[Saved data entries]
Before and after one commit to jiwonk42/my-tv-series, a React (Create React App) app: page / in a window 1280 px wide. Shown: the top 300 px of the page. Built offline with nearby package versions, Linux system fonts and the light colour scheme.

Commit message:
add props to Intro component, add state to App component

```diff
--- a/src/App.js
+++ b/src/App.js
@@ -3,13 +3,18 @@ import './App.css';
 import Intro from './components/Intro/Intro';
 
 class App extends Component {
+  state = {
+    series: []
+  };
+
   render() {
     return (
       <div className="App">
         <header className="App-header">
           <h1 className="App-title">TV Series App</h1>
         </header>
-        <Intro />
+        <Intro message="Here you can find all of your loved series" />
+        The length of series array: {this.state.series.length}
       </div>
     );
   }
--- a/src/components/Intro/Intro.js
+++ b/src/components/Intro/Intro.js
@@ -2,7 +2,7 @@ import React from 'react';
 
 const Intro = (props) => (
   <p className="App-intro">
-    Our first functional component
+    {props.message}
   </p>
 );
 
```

---

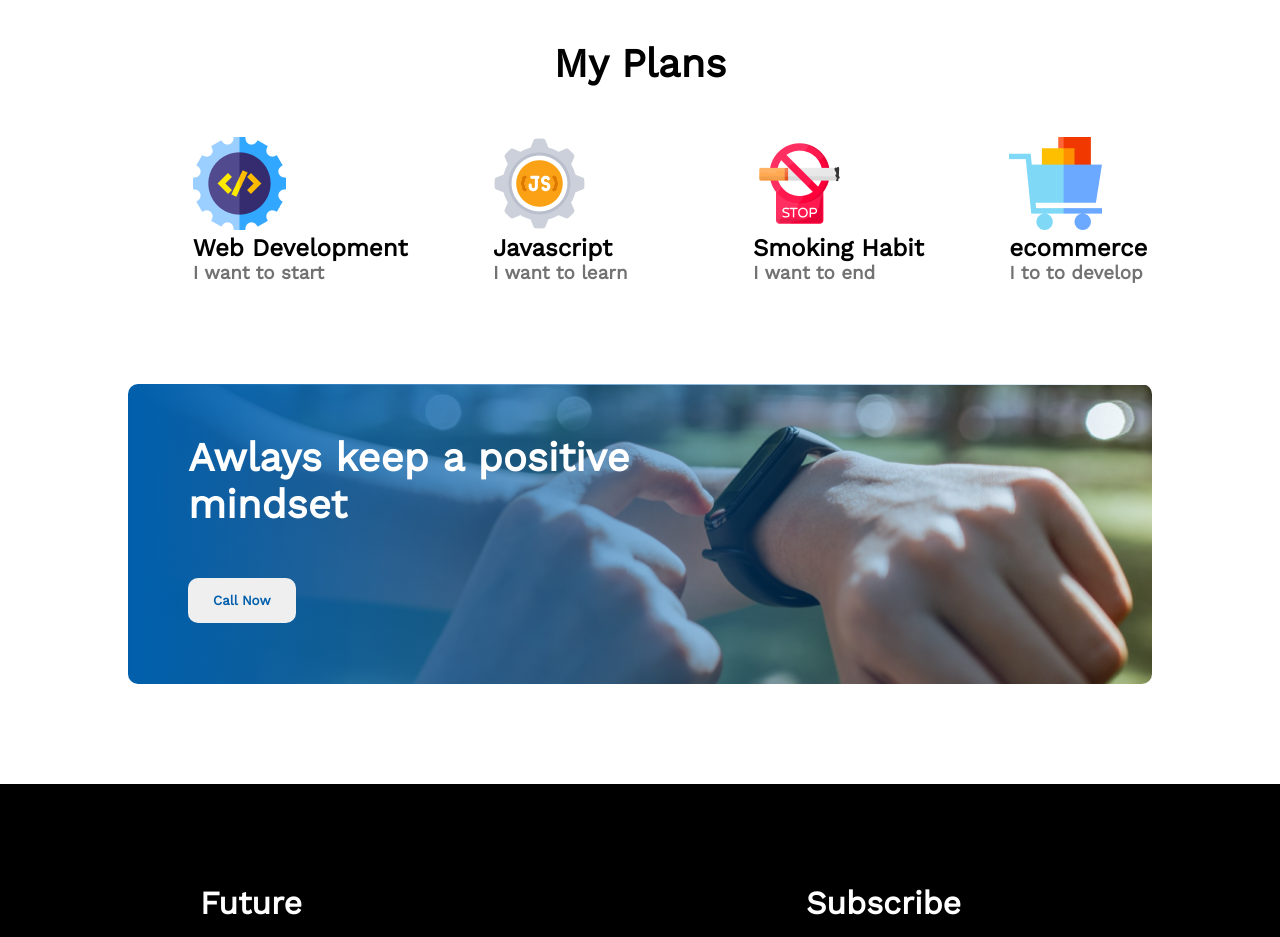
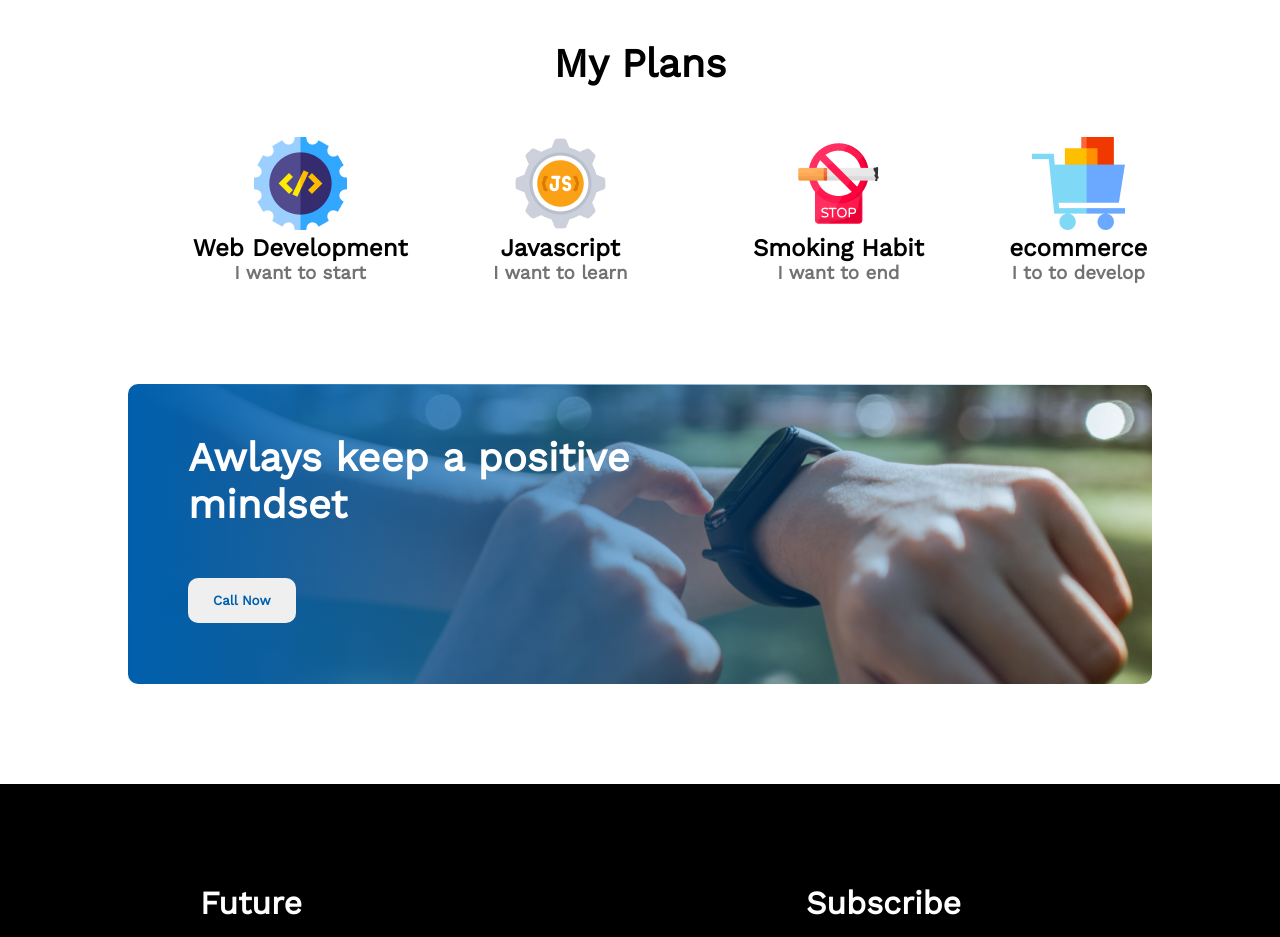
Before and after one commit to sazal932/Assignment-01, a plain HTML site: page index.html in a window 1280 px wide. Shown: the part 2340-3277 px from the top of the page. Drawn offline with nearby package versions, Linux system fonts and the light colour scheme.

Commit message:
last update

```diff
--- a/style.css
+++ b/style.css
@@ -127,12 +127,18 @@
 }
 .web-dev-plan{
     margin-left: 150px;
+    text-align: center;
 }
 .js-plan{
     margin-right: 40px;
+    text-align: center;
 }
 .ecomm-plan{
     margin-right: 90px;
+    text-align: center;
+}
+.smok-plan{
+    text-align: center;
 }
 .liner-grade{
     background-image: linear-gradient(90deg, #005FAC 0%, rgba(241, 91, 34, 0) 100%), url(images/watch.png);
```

_What the exercise asks_
Gather all lines from the records above in which "message" appears.

_Answer to this task_
Commit message:
+        <Intro message="Here you can find all of your loved series" />
+    {props.message}
Commit message:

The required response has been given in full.